* _THE TASK_: The word "isPlaying" marks the lines to keep; find each one in the data and copy it.
─── AVAILABLE RECORDS ───
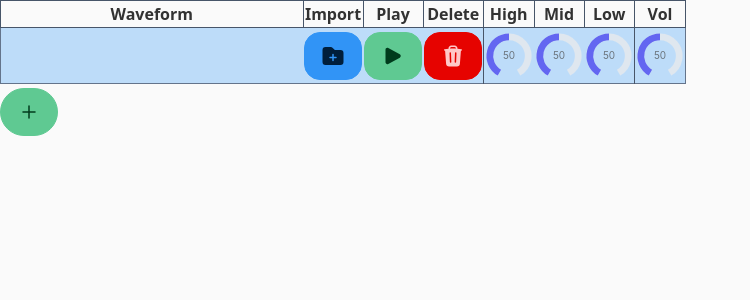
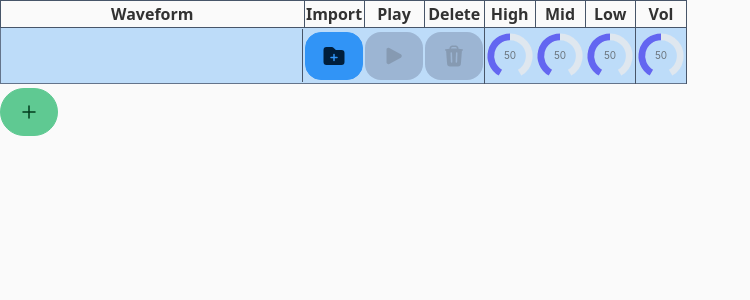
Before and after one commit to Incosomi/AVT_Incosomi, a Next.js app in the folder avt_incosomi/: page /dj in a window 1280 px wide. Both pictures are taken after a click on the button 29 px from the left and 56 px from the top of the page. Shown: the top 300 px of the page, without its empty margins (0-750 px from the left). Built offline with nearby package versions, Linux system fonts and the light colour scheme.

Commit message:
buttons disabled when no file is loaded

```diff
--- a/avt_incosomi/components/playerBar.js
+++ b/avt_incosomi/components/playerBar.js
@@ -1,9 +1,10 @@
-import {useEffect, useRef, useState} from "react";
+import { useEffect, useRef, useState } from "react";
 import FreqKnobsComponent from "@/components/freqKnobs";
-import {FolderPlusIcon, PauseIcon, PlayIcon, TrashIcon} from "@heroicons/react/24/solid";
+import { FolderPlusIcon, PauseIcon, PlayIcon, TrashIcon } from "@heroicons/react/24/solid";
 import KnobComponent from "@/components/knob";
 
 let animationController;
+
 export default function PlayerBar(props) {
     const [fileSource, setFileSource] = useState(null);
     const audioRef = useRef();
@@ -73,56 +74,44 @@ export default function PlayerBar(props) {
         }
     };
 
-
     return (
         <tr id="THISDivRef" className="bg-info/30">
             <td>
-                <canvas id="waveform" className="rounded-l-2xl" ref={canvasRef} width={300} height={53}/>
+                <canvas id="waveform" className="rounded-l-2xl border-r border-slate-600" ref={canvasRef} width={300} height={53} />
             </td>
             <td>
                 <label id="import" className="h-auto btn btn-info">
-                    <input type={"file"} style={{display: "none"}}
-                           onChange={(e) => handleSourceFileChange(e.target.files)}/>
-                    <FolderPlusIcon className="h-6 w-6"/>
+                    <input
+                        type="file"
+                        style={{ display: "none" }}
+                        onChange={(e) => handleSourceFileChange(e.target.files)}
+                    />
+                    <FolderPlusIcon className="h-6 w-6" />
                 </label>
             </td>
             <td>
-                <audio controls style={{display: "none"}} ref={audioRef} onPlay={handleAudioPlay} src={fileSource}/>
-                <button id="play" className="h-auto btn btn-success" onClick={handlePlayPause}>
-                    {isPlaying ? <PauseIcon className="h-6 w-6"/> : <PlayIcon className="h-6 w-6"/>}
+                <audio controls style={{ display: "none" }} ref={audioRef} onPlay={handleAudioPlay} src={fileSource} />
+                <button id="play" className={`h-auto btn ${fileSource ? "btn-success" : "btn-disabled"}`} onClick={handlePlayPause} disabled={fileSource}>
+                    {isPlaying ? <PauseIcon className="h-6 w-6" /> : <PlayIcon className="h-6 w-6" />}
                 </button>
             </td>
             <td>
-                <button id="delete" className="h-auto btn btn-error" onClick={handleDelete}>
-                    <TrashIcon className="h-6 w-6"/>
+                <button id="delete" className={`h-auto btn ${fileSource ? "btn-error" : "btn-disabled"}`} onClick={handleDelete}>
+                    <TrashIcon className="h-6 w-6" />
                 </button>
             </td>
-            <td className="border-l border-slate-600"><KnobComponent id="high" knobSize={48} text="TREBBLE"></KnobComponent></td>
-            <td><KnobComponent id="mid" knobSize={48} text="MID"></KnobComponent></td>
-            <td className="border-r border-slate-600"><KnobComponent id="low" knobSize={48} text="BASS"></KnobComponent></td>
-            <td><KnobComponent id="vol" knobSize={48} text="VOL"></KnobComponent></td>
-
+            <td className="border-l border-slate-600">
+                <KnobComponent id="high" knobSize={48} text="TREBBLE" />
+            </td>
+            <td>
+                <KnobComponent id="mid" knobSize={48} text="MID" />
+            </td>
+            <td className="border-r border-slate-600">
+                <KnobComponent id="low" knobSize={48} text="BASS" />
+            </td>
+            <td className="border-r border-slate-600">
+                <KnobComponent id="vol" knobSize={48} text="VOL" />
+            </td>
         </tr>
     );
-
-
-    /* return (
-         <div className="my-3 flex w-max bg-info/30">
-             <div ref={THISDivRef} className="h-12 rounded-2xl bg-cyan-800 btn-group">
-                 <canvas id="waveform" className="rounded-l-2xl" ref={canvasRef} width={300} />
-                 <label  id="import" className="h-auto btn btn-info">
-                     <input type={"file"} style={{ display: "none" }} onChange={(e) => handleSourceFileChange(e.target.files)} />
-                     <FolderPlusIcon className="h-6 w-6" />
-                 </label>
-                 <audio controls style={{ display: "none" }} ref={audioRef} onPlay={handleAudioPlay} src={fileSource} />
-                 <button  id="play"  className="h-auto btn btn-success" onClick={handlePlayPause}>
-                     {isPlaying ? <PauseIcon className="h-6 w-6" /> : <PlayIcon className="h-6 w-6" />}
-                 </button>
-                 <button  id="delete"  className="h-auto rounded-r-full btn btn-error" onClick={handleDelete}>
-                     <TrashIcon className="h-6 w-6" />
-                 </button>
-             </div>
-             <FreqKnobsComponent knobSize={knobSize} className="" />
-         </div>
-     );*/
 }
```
───
* _ANSWER TO THIS EXERCISE_:
-                    {isPlaying ? <PauseIcon className="h-6 w-6"/> : <PlayIcon className="h-6 w-6"/>}
+                    {isPlaying ? <PauseIcon className="h-6 w-6" /> : <PlayIcon className="h-6 w-6" />}
-                     {isPlaying ? <PauseIcon className="h-6 w-6" /> : <PlayIcon className="h-6 w-6" />}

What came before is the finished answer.